- Dating After Divorce ~ The Seduction Conundrum…
- Let’s Remake the Rules
- Let’s Stop It! Just Stop! Get Real!
- The “Talk”
- Tips to know when it is NOT time to declare your intentions… whether you want to be exclusive or not.
- When is it time to declare that you ARE dating others or WANT TO BE EXCLUSIVE?
- From Toxic to Triumph
- You ARE Worth Fighting For
- When Is a Risk Worth Betting On?
- Cough Up the Condoms Fellas
This has been a strange morning. I stumbled on an email I’d written myself six months before I left my marriage. It was my way of journaling. It showed up in an ‘Unsent’ folder on my iPad email. I knew there was a folder for Drafts I’d not sent yet, but my old iPad didn’t even have an ‘Unsent’ folder. To top it off, my phone rang. It was a friend, returning my call. Only I hadn’t called her. Wouldn’t have, not until I had time to process how unsettled I was about that email. It had sent me back to the edge of that abyss I’d curled my toes around those many years ago. I’d pushed the memory out of sight, but evidently, I haven’t forgotten.
I do believe magical things happen in life, but don’t believe in hoodoo or voodoo. I must have hit the redial button on my phone, scrolled through to select her number and then hit the send button on my landline. That is a lot for a phone I shoved out of the way, as I made room for my coffee cup.
What did the email say that threw me into a tailspin? Too much. People often ask me why, what made me leave a marriage I’d stayed in for forty-seven years? I joke, say it got crowded. His girlfriend didn’t like me that much. After a glass or two of wine I might get crass and tell them that three is a fucking crowd. It sounds like I found out he was having an affair, so I left. Unfortunately, that’s only a tiny part of it. Perhaps the final straw.
Perhaps it is what saved me.
In the email I’d written to myself six months before I left him, nearly four years ago now, I’d given up on ever being wanted or loved. Through decades of being bullied and emotionally battered by a man I loved, I’d given up. Period. Everyone else would get over it and go on, but I didn’t believe my mother would, if she lost me. I couldn’t do that to her, so I kept going.
Before you put me in restraints and check me into a psych ward, please realize that I didn’t give up. Somewhere, somehow, my mind found a reason to be. Found the strength to keep going. Told you this was a strange morning, because I woke to the sound of the surf, smiled, stretched, am having the time of my life. Living my dreams alive and well. What in the hell threw me back there?
So, after another cup of coffee, talking to my friend, who I hope isn’t sending the paddy wagon to my door, I wondered if maybe, just maybe someone might read this who needs to know they aren’t the only one who’s teetered on that edge. Someone afraid to tell anyone the depth of their despair, for fear it would be fuel for their partner to take their children away or have them declared unstable, and incompetent. Someone who needs to know it may be the bottom they need to reach to push themselves away, on their way.
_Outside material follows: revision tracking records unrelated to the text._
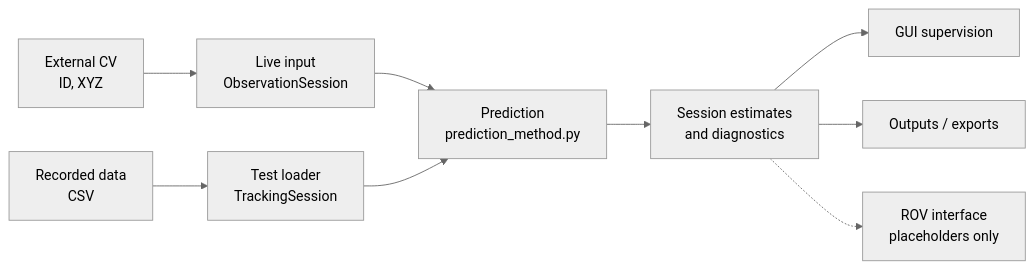
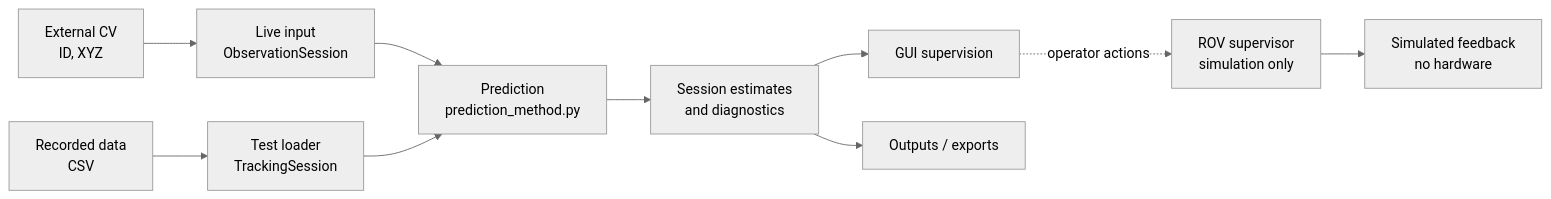
Before and after one commit to Ajpirie/underwater-rov-mussel-tracking: the diagram in Images/System_Architecture.md, drawn with Mermaid (neutral theme). The commit also changed other lines of this file and 11 other files, not shown here.

````diff
--- a/Images/System_Architecture.md
+++ b/Images/System_Architecture.md
@@ -5,11 +5,12 @@
 ```mermaid
 flowchart LR
     CV["External CV<br/>ID, XYZ"] --> L["Live input<br/>ObservationSession"]
     CSV["Recorded data<br/>CSV"] --> T["Test loader<br/>TrackingSession"]
     L --> P["Prediction<br/>prediction_method.py"]
     T --> P
     P --> R["Session estimates<br/>and diagnostics"]
     R --> G["GUI supervision"]
     R --> O["Outputs / exports"]
-    R -.-> V["ROV interface<br/>placeholders only"]
+    G -. "operator actions" .-> V["ROV supervisor<br/>simulation only"]
+    V --> S["Simulated feedback<br/>no hardware"]
 ```
````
I wasn’t insane the day I wrote that email to myself. I was coldly rational. Not afraid. Strangely relieved. Unstable? Incompetent? No. I was all too competent of completing my journey by choice. That I kept going because I couldn’t hurt my mother is also a tip. I didn’t go on for me, because I believed I was worth it or going on was worth the pain.
Now, these many years later, I can tell you I was worth it. Am glad I found the strength. Something to cling to. You’re worth it, too. Even if you have moments you don’t believe you’re worth the fight. You are.
Toxic partners surround us with negative energy, drain the life out of us, and move on. Damn it, don’t let them win. You don’t need to engage them or fight them, you need to get away, and fight for yourself. My life, and love of that life, and of so many others is evidence it can be done. It also explains why I titled my book, LEAVING YOU…for me. It wasn’t a title bandied around with a slew of others as a catchy one, to catch your attention. Once I scribbled it on a piece of scratch paper, it was done. I stopped considering other possibilities. It’s what I did. Why I left.
If I could take your hand, pull you away from the edge, I would, in a heartbeat. I think that’s what I’m trying to do this morning. Throw a lifeline to someone as close to that abyss as I was that morning in April nearly four years ago.
Use the pain you feel to light a fire, burn that damned bridge, set yourself on the run, as long as you’re running away. You’ll stop for a breath at some point, look around, see the smoke from that damned bridge and know you cannot go back. Ever.
But you can go on.